* [WHAT THIS TASK INVOLVES]
Look through the entries below and say how many lines contain the string "spacing". Give the number only.

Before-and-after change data
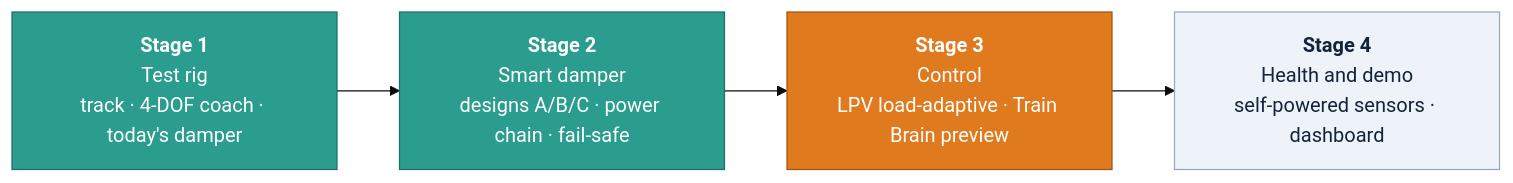
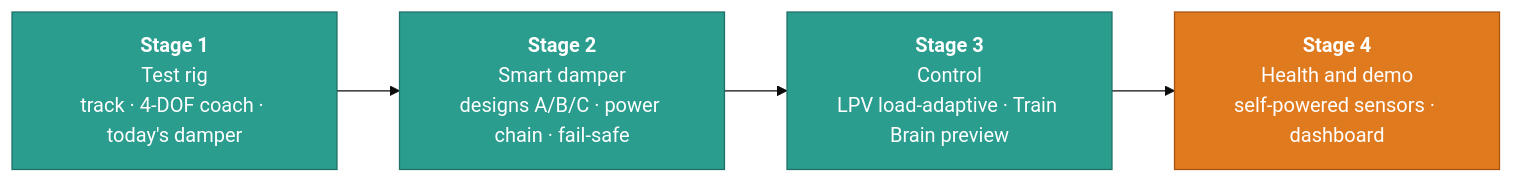
Before and after one commit to Sangeeth0301/SwarmRide-Bharat: the second of 2 diagrams in README.md, drawn with Mermaid (base theme). The commit also changed other lines of this file, not shown here.

````diff
--- a/README.md
+++ b/README.md
@@ -149,14 +149,13 @@
 ```mermaid
 flowchart LR
     S1["<b>Stage 1</b><br/>Test rig<br/>track · 4-DOF coach · today's damper"]
     S2["<b>Stage 2</b><br/>Smart damper<br/>designs A/B/C · power chain · fail-safe"]
     S3["<b>Stage 3</b><br/>Control<br/>LPV load-adaptive · Train Brain preview"]
     S4["<b>Stage 4</b><br/>Health and demo<br/>self-powered sensors · dashboard"]
     S1 --> S2 --> S3 --> S4
     classDef done fill:#2A9D8F,stroke:#1F6F66,color:#ffffff
     classDef now fill:#E07A1F,stroke:#A8520F,color:#ffffff
     classDef next fill:#EEF3FA,stroke:#9AA8BC,color:#13233A
-    class S1,S2 done
-    class S3 now
-    class S4 next
+    class S1,S2,S3 done
+    class S4 now
 ```
````
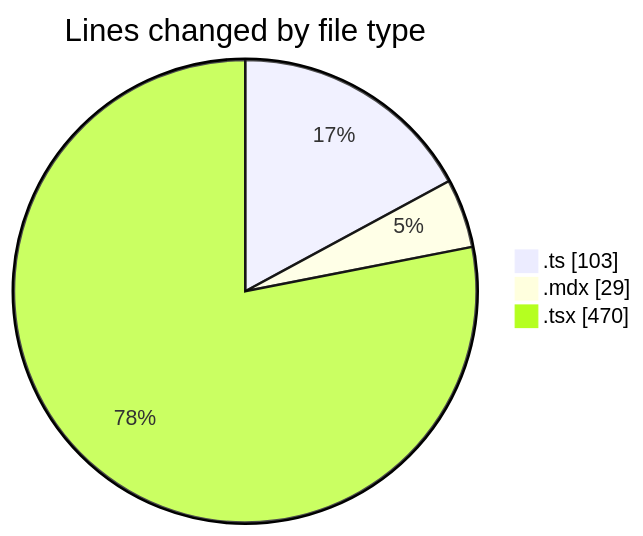
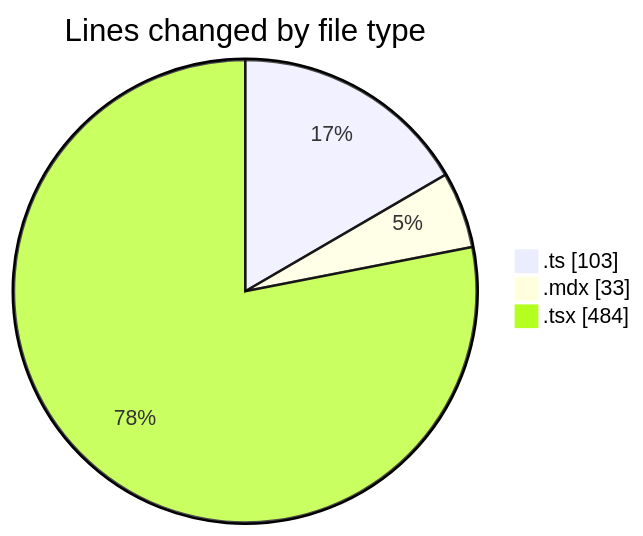
Before and after one commit to Elitesun/code-tracking: the first of 2 diagrams in 2025-05-25/elitesun/README.md, drawn with Mermaid. The commit also changed other lines of this file and 1 other file, not shown here.

````diff
--- a/2025-05-25/elitesun/README.md
+++ b/2025-05-25/elitesun/README.md
@@ -27,7 +27,7 @@
 ```mermaid
 pie showData
 title Lines changed by file type
 ".ts" : 103
-".mdx" : 29
-".tsx" : 470
+".mdx" : 33
+".tsx" : 484
 ```
````
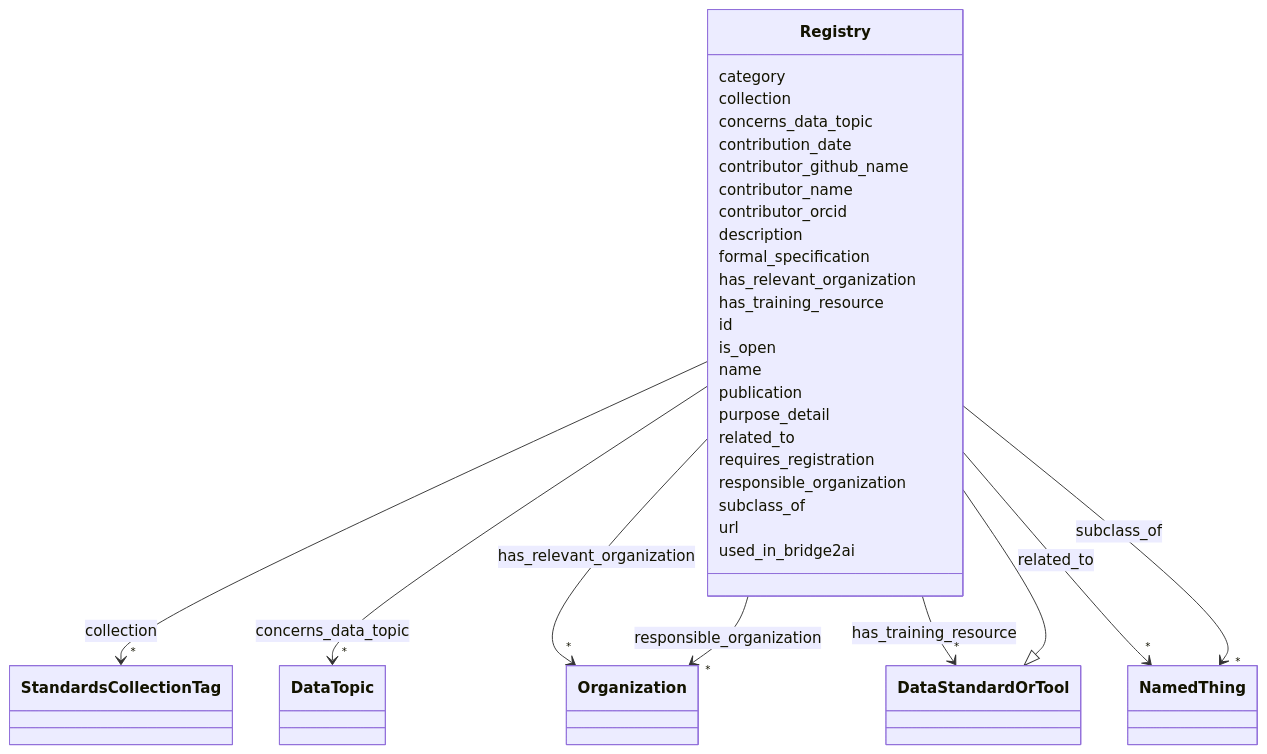
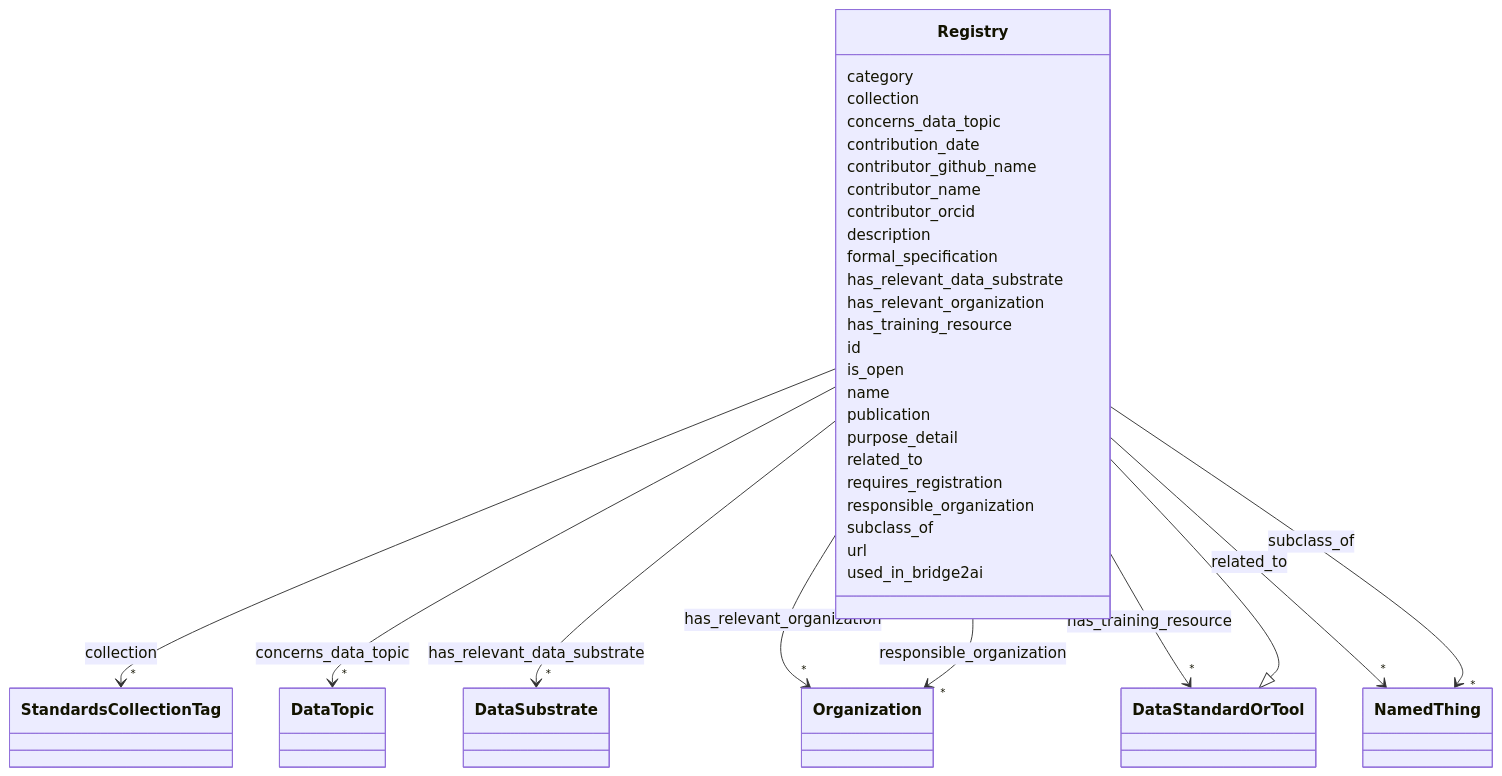
The diagram in docs/Registry.md (bridge2ai/standards-schemas), drawn with Mermaid before and after one commit. The commit also changed other lines of this file and 38 other files, not shown here.

Commit message:
Update schema artifacts

```diff
--- a/docs/Registry.md
+++ b/docs/Registry.md
@@ -58,6 +58,17 @@
       Registry : description
         
       Registry : formal_specification
+        
+      Registry : has_relevant_data_substrate
+        
+          
+    
+        
+        
+        Registry --> "*" DataSubstrate : has_relevant_data_substrate
+        click DataSubstrate href "../DataSubstrate"
+    
+
         
       Registry : has_relevant_organization
         
```
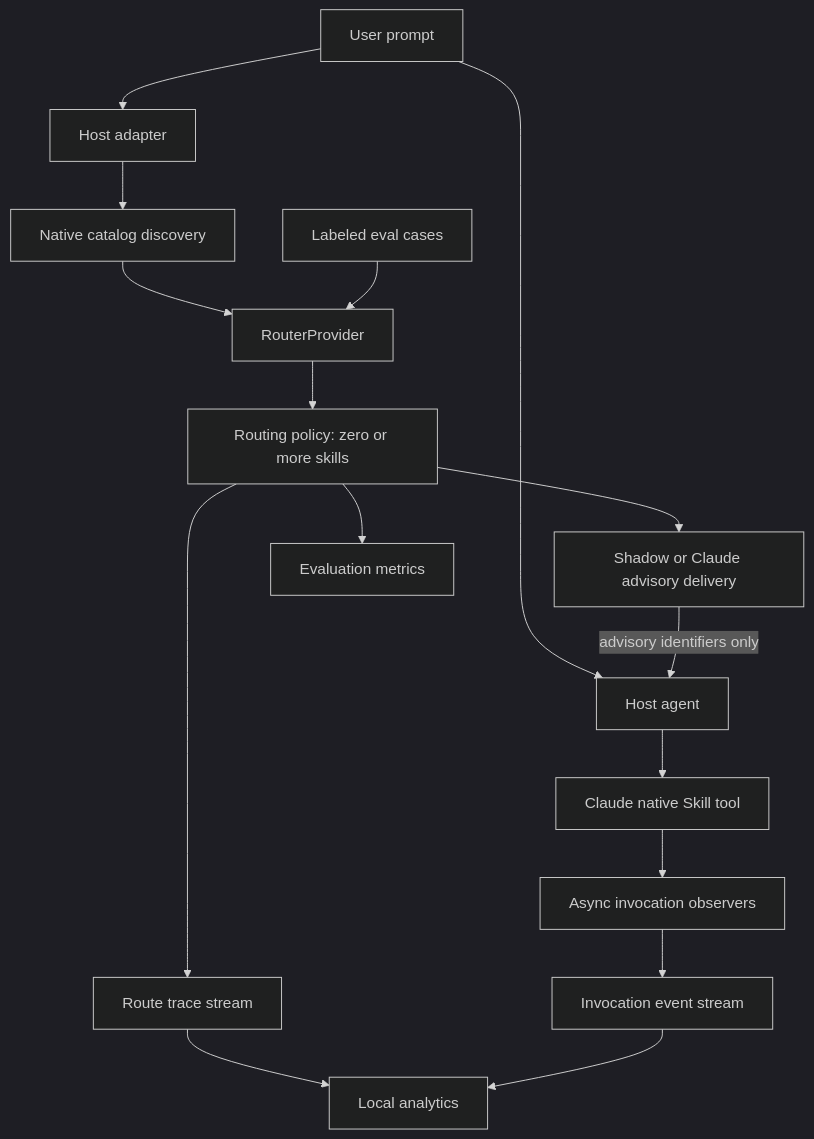
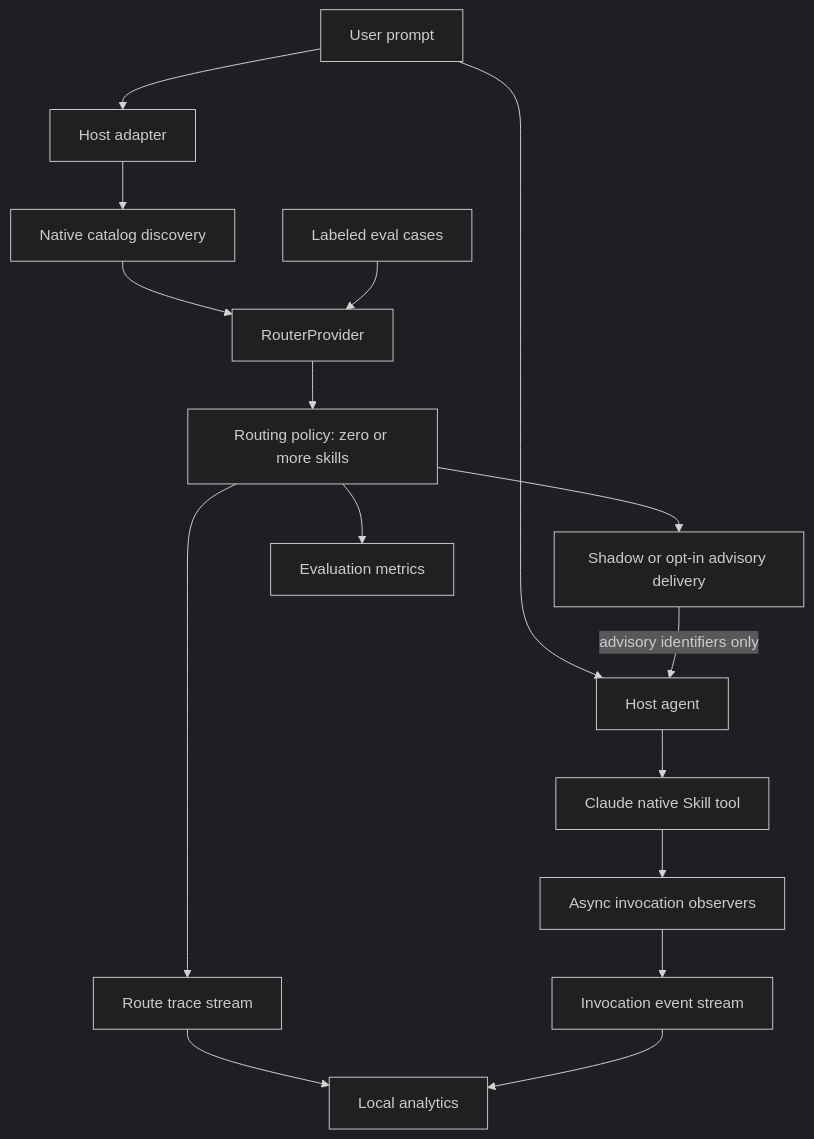
Before and after one commit to maromocooo/SkillDispatch: the diagram in docs/ARCHITECTURE.md, drawn with Mermaid (dark theme). The commit also changed other lines of this file and 15 other files, not shown here.

````diff
--- a/docs/ARCHITECTURE.md
+++ b/docs/ARCHITECTURE.md
@@ -9,18 +9,18 @@
 ```mermaid
 flowchart TD
   P[User prompt] --> H[Host adapter]
   H --> C[Native catalog discovery]
   C --> V[RouterProvider]
   V --> R[Routing policy: zero or more skills]
-  R --> D[Shadow or Claude advisory delivery]
+  R --> D[Shadow or opt-in advisory delivery]
   P --> A[Host agent]
   D -->|advisory identifiers only| A
   R --> T[Route trace stream]
   A --> S[Claude native Skill tool]
   S --> O[Async invocation observers]
   O --> I[Invocation event stream]
   T --> L[Local analytics]
   I --> L
   E[Labeled eval cases] --> V
   R --> M[Evaluation metrics]
 ```
````
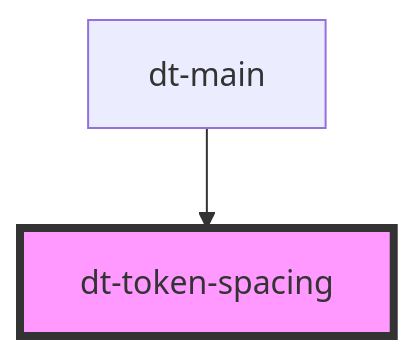
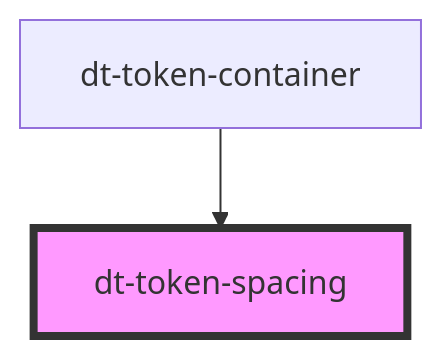
The diagram in src/components/token-spacing/readme.md (genexuslabs/design-tokens-editor), drawn with Mermaid before and after one commit. The commit also changed other lines of this file and 33 other files, not shown here.

Commit message:
finish token-container code

````diff
--- a/src/components/token-spacing/readme.md
+++ b/src/components/token-spacing/readme.md
@@ -22,5 +22,5 @@
 ```mermaid
 graph TD;
-  dt-main --> dt-token-spacing
+  dt-token-container --> dt-token-spacing
   style dt-token-spacing fill:#f9f,stroke:#333,stroke-width:4px
 ```
````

* [WRITTEN RESPONSE]
6